,p style=”background: none repeat scroll 0% 0% white;”>Yesterday, CMS announced a final rule that establishes Oct. 1, 2015, as the new ICD-10 compliance deadline for payers and providers still making the transition, Modern Healthcare reports (Conn, Modern Healthcare, 7/31).
U.S. health care organizations are working to transition from ICD-9 to ICD-10 code sets to accommodate codes for new diseases and procedures. The switch means that health care providers and insurers will have to change out about 14,000 codes for about 69,000 codes.
In April, President Obama signed into law legislation (HR 4302) that pushes back the ICD-10 compliance date until at least October 2015.
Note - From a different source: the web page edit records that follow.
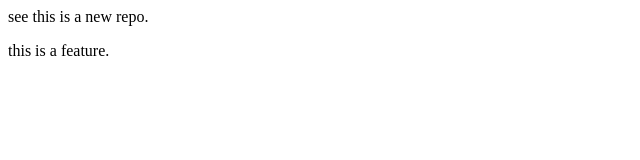
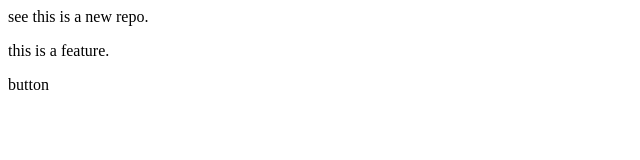
Before and after one commit to backendcoder07-cell/localrepo, a plain HTML site: page index.html in a window 1280 px wide. Shown: the full height of the page, 0-640 px from the left. Drawn offline with Linux system fonts and the light colour scheme.

Commit message:
Added button

```diff
--- a/index.html
+++ b/index.html
@@ -1,2 +1,3 @@
 <p>see this is a new repo.</p>
 <p>this is a feature.</p>
+<p>button</p>
```
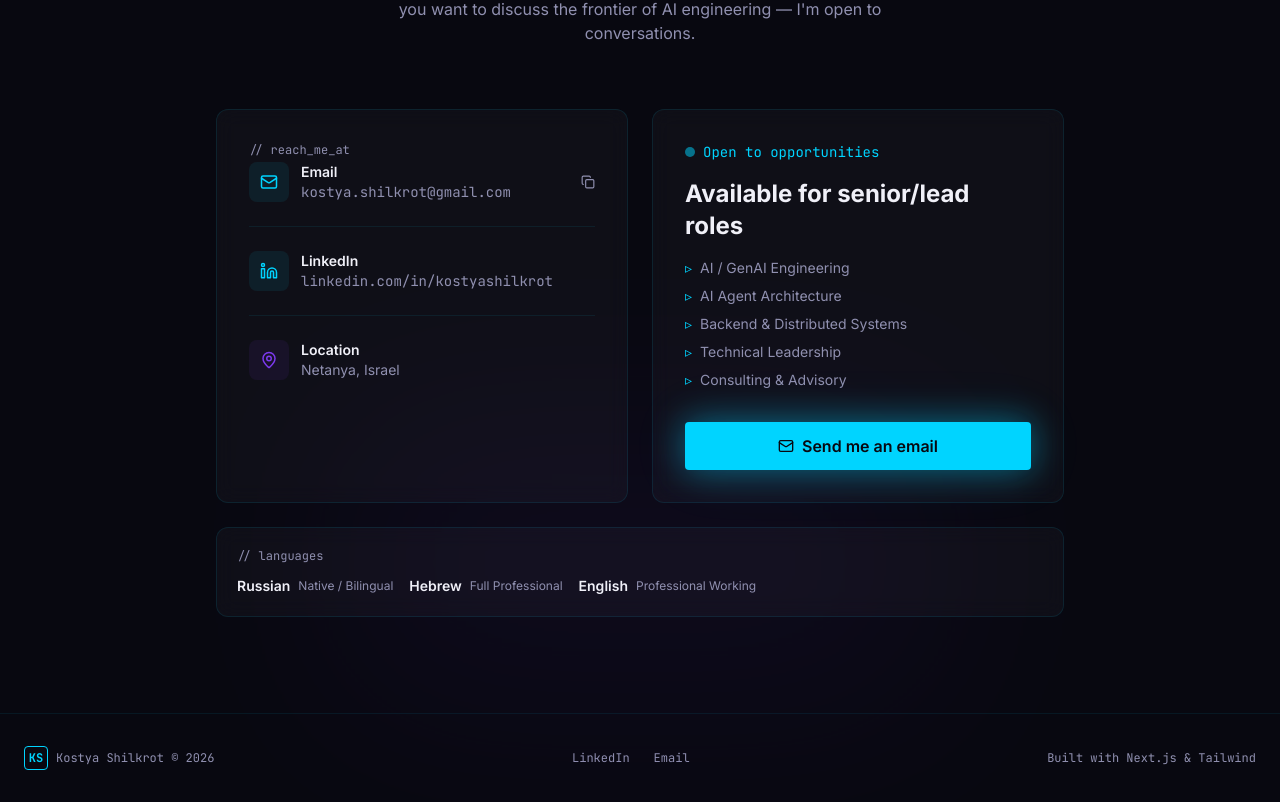
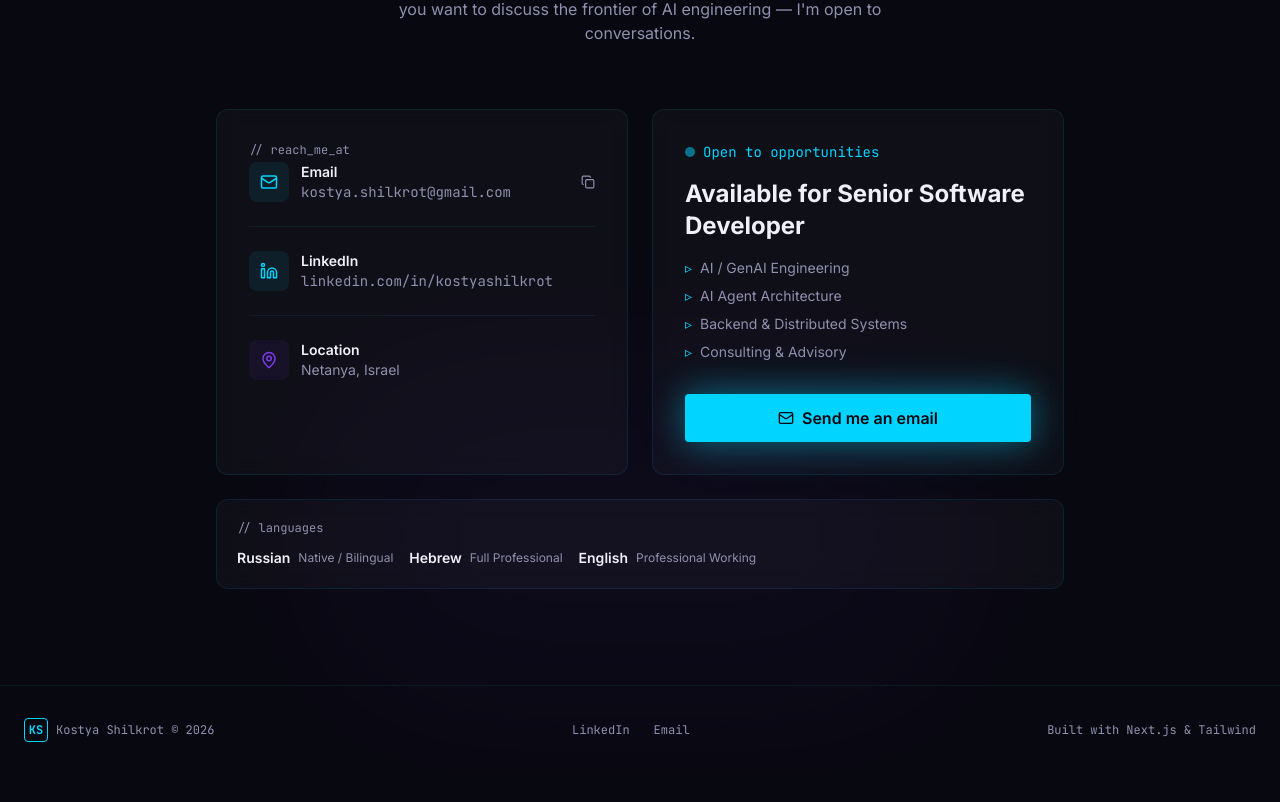
Before and after one commit to gek007/professional-site, a Next.js app: page / in a window 1280 px wide. Shown: the part 6399-7201 px from the top of the page. After the commit the page ends 7173 px from the top, so only its background shows below. Built offline with nearby package versions, Linux system fonts and the light colour scheme.

Commit message:
fix: update contact section - rename availability text, remove Technical Leadership
Made-with: Cursor

```diff
--- a/components/Contact.tsx
+++ b/components/Contact.tsx
@@ -102,14 +102,13 @@ export default function Contact() {
                 </span>
               </div>
               <h3 className="text-[#f0f0f8] font-bold text-2xl mb-4">
-                Available for senior/lead roles
+                Available for Senior Software Developer
               </h3>
               <ul className="space-y-2">
                 {[
                   "AI / GenAI Engineering",
                   "AI Agent Architecture",
                   "Backend & Distributed Systems",
-                  "Technical Leadership",
                   "Consulting & Advisory",
                 ].map((item) => (
                   <li key={item} className="flex items-center gap-2 text-sm">
```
In May, CMS confirmed that HHS would release an interim final rule that will set the new ICD-10 compliance deadline as Oct. 1, 2015 (iHealthBeat, 6/12).
Final Rule Details
The final rule is scheduled to be published in the Federal Register on Aug. 4 and finalizes Oct. 1, 2015, as the new ICD-10 compliance deadline, Health Data Management reports.
In addition, the rule requires payers and providers to use ICD-9-CM through Sept. 30, 2015.
In a release, CMS said the rule would give “providers, insurance companies and others in the health care industry time to ramp up their operations to ensure their systems and business processes are ready to go on Oct. 1, 2015.”
Although CMS estimated the one-year delay will cost HIPAA-covered organizations $1.1 billion to $6.8 billion, the agency concluded it is the “least costly and most fiscally responsible way to implement the requirements of section 212 of [the Protecting Access to Medicare Act]” (Slabodkin, Health Data Management, 8/1).
In addition, CMS noted that “extending the delay beyond one year could render current ICD-10 system updates and releases obsolete, which would diminish the investments stakeholders have already made to prepare for the ICD-10 transition” (Bowman, FierceHealthIT, 7/31).
The American Health Information Management Association in a statement applauded the deadline finalization, stating, “Now everyone in the health care community has the necessary certainty to move forward with their implementation processes, including testing and training” (Miliard, Healthcare IT News, 8/1).
AHIMA CEO Lynne Thomas Gordon noted, “As a long-time supporter of ICD-10, AHIMA is pleased that patients and other stakeholders will soon experience the benefits of a modern and robust coding system with greater specificity about diagnoses and procedures” (FierceHealthIT, 7/31).
Meanwhile, Robert Tennant, senior policy adviser for the Medical Group Management Association, argued, “Despite the additional time, facing multiple federal quality reporting requirements and an uncertain payment environment, practices may continue to experience challenges with software upgrades, workflow modification and staff training” (Modern Healthcare, 7/31).